World's Columbian Exposition: Chicago (1893)"The Life of Swami Vivekananda" by His eastern and western disciples briefly describes Swami Vivekananda’s observations & reactions at the fair:
‘ He was struck with amazement at the wonders He saw. Here all the latest products of inventive & artistic minds of the entire world had been brought to a focus, for examination & admiration.
He visited the various exposition palaces, marveling at the array of
machinery, at the arts & products of many lands, and, at the energy and practical acumen of the human mind as manifested by the exhibits. ’
Chicago had put its best foot forward to welcome Swami Vivekananda in its
own inimitable style.
Ferris Wheel: Midway Plaisance, between Ellis & University Ave. Chicago (1893)Swamiji must have visited the Midway several times ; either to talk to an Indian finger nail artist , or to take a spin on the Ferris Wheel or to visit the ‘East India Bazaar.’
The Midway Plaisance , an area surrounded by Stony Island Avenue on the east , Cottage Grove Avenue on the west , & 59th & 60th streets on the north and south respectively , offered fairgoers a chance to amuse themselves and an opportunity to see how the people in other parts of the world lived .

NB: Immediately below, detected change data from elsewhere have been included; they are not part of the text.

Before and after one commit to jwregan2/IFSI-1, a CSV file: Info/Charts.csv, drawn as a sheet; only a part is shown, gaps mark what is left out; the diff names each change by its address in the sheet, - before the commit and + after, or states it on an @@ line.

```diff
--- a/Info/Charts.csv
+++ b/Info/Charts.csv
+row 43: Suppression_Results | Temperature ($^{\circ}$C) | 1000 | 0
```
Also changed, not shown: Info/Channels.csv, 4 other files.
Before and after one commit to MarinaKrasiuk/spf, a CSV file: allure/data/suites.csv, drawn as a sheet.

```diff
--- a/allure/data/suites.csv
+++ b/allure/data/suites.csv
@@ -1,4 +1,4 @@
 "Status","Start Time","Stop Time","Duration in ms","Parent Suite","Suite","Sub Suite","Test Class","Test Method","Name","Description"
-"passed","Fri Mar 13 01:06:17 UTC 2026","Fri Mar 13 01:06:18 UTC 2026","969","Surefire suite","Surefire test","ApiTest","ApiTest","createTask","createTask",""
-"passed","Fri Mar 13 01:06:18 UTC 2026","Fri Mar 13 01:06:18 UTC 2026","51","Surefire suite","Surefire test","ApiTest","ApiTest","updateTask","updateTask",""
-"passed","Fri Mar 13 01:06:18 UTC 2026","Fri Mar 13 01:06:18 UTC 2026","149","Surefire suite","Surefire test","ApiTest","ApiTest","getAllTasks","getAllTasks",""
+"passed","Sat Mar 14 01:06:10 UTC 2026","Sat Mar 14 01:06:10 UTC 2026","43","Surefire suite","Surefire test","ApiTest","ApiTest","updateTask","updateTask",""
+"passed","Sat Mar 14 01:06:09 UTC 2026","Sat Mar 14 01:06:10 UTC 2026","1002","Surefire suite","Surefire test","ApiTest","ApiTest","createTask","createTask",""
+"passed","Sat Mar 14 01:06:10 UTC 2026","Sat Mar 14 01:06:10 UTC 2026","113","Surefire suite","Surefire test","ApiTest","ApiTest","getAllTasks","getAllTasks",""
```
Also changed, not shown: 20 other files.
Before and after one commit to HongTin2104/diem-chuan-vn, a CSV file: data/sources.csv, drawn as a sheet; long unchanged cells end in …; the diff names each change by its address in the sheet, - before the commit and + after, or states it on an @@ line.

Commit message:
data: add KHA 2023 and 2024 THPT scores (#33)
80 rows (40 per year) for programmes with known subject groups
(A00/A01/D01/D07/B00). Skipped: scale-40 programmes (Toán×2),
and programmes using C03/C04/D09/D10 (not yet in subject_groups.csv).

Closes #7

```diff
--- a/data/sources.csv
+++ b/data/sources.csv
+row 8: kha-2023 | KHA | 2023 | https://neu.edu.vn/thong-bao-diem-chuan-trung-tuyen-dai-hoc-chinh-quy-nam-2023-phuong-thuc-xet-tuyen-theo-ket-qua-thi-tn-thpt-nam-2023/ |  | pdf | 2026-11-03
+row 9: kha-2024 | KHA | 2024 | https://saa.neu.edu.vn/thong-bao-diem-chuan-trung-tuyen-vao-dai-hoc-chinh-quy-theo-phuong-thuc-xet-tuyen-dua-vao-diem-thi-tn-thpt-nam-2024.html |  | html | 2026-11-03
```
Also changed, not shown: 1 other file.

It was essentially a ‘Bazaar of all nations’, and ‘the exposition’s’ commercially run entertainment strip’.
The Ferris Wheel was a superb engineering feat and could carry more than 2,000 people at one time.
The world's first Ferris Wheel was erected at the center of the Midway.
Built on speculation by George W. Ferris, a bridge builder from Pittsburgh, the ride was the fair's most prominent engineering marvel. The wheel rose to 264 feet, surpassing the Eiffel Tower, and offering breathtaking views of the fair and the city.
Women's Building: Main Entrance
Women's Building: West Entrance
Women's Building: Jackson Park:
In charge of this all woman project was a Board of Lady Managers chaired by
Bertha Potter Palmer , a wealthy & influential patron of the arts.
Placing women in charge of their building was considered a rather revolutionary idea at the time and was not enthusiastically
supported by some Fair authorities.
Sophia Hayden, one of the few women architects in 19th - century America,designed the 80,000 square feet, 2 story building called the Women's Building.
Mrs. Potter Palmer, the president of the Board of Lady Managers, gave a reception for the delegates on the evening of September 14 , 1893 at the Women’s Building in Jackson Park.
Mrs. Palmer delivered an outstanding address of welcome followed by a speech by Mr. Thomas Palmer, president of the World’s
Columbian Exposition, who later hosted Swami Vivekananda in his house in Detroit in 1894.
Mrs. Potter Palmer wanted some authoritative statements about the condition of women from other lands.
Swami Vivekananda spoke on "The Condition of Women in India" at the Women's Building.
Art Palace: 57th Street & Lake Shore Drive:
The museum was built as the ‘Art Palace’ for the World‘s Columbian Exposition.
( Museum Of Science &
The Art Palace was one of the buildings from the World’s Fair that was saved.
It was universally praised as an exemplary work of art.
Designed by the New York architect Charles B. Atwood, & located on the North Bank of the North Pond, this was the only building built to last a long time housing its priceless collection of art.
It came to be known as the Atwood Palace.
It was refurbished and became the Museum of Natural History.
In 1934, the Palace of Fine Arts became the nucleus of what is now known as the Museum of Science & Industry.
Swami Vivekananda walked in this area, during the Parliament of World Religions in 1893.
Cobb Hall: 5811 S. Ellis Avenue,
The University Chapel was located in Cobb Hall, which exists on the west
side of the quadrangle on
Ellis Avenue even today, as a part of the original campus of 1892.
University of Chicago
Cobb Hall was the first building of the University of Chicago, erected with donation by Silas B. Cobb.
The University Chapel was on the 1st floor of the building taking up almost all of the north end. The room no longer exists the way it did at the time. It has been converted to four large lecture rooms, two on each side of a hall.